WHAT IS BEING ASKED —
Out of the lines below, please list those that hold the string "randint".

#### RECORD EXCERPTS ####

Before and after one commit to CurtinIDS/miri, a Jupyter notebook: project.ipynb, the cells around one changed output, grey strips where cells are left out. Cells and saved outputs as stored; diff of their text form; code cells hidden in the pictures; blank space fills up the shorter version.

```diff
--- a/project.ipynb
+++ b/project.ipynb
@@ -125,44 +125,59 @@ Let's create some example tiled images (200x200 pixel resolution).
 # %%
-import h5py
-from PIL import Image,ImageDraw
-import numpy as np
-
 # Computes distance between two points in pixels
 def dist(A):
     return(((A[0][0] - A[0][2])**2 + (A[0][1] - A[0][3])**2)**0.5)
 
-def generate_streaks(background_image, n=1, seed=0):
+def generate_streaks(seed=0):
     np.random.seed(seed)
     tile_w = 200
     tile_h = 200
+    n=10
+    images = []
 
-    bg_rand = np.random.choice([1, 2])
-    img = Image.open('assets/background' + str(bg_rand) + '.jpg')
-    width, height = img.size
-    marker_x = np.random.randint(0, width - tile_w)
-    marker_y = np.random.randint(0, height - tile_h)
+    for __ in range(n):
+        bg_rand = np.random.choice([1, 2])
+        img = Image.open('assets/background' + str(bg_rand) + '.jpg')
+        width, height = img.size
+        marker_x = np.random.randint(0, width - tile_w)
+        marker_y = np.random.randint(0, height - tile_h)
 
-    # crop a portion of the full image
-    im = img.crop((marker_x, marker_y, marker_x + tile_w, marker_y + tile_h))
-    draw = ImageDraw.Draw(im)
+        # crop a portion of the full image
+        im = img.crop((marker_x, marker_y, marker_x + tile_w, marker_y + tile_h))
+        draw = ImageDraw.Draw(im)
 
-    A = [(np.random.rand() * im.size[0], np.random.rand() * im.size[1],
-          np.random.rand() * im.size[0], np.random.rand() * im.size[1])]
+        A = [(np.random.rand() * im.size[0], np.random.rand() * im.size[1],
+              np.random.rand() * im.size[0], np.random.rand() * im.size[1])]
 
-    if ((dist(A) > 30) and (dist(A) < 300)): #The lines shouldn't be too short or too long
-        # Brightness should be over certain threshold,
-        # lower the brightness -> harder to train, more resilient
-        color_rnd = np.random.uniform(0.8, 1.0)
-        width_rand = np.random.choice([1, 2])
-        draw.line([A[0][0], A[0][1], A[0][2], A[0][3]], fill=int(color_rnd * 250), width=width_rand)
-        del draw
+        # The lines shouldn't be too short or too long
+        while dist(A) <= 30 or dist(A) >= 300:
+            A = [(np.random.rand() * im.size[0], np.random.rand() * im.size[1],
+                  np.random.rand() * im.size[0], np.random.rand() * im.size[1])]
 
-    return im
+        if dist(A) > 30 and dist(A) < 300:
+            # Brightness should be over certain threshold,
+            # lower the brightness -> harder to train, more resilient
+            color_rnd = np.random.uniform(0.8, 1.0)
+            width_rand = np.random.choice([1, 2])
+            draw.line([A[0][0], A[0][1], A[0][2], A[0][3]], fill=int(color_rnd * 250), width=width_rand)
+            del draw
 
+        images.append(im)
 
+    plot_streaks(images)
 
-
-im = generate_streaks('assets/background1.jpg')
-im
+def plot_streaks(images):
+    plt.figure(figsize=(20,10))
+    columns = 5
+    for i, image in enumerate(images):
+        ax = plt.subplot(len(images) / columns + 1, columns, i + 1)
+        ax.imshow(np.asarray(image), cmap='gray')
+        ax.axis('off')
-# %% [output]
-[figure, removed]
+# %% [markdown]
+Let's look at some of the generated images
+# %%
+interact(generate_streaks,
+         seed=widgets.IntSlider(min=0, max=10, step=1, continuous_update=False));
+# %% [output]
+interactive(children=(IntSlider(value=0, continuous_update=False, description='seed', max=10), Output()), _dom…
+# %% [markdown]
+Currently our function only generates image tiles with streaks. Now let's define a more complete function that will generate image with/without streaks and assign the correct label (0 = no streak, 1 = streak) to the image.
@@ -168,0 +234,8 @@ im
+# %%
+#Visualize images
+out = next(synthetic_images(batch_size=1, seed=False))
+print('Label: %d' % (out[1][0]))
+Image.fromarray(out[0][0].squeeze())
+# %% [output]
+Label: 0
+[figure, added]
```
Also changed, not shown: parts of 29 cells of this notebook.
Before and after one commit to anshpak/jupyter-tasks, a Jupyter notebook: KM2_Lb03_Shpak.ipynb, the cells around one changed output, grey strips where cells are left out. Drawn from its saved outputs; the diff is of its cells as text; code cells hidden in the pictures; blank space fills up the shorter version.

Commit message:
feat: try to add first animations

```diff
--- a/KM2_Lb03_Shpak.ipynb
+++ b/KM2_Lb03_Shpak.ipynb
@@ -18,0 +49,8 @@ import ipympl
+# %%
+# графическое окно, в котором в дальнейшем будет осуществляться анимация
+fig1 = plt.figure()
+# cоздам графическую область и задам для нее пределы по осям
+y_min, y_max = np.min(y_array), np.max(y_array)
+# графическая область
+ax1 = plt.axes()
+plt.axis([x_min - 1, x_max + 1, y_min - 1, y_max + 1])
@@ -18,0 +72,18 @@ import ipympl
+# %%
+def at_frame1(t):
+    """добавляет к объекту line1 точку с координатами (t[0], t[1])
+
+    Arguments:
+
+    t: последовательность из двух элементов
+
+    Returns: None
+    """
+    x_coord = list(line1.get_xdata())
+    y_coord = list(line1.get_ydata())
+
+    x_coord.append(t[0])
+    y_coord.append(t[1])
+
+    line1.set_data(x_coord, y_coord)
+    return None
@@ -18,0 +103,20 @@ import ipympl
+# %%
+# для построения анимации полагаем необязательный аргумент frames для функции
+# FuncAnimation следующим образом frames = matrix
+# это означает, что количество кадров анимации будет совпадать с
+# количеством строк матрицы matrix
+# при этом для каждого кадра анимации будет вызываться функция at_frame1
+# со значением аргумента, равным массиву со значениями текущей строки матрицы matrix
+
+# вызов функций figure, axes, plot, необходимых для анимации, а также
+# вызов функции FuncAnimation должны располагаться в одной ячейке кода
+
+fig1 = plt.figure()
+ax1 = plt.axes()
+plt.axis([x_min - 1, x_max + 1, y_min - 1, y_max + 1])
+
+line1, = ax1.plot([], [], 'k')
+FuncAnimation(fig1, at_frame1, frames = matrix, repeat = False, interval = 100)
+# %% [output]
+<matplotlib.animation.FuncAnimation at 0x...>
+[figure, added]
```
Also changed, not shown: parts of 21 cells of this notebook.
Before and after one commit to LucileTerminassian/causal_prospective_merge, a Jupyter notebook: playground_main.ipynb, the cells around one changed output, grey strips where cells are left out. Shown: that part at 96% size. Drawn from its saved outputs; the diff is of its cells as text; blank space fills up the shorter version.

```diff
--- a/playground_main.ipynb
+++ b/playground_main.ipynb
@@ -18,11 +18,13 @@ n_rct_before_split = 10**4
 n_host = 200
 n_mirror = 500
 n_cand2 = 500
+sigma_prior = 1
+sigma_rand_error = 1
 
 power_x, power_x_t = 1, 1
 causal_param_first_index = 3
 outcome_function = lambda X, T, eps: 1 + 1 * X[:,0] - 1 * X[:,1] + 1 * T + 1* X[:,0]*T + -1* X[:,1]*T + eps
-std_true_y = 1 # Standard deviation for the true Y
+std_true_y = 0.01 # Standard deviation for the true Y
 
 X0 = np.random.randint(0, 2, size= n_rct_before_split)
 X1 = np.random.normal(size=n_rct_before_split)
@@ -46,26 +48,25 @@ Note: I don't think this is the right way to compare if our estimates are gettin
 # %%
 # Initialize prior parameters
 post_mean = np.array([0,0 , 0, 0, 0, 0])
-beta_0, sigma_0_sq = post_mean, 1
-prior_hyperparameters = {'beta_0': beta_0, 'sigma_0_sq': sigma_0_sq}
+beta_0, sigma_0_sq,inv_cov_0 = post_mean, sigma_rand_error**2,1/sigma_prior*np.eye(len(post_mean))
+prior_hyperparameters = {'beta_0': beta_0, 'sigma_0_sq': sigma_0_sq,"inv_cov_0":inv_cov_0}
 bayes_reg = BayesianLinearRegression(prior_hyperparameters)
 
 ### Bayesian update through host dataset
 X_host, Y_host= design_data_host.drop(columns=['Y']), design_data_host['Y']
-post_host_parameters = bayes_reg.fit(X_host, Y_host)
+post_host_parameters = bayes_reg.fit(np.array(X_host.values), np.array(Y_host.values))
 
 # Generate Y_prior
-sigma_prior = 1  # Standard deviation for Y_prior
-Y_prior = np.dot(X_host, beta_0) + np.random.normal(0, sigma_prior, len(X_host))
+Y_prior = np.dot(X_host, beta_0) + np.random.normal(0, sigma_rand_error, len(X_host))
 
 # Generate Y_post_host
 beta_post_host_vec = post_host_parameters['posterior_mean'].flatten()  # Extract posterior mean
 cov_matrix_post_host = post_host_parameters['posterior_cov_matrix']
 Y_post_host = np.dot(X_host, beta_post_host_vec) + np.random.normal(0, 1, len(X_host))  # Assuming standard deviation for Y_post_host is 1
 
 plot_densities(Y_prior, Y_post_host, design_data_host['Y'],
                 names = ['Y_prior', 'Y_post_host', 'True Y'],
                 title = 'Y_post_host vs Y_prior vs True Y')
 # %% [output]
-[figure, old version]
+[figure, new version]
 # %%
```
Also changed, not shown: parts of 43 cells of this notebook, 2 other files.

####

RESPONSE TO THE TASK —
-    marker_x = np.random.randint(0, width - tile_w)
-    marker_y = np.random.randint(0, height - tile_h)
+        marker_x = np.random.randint(0, width - tile_w)
+        marker_y = np.random.randint(0, height - tile_h)
 X0 = np.random.randint(0, 2, size= n_rct_before_split)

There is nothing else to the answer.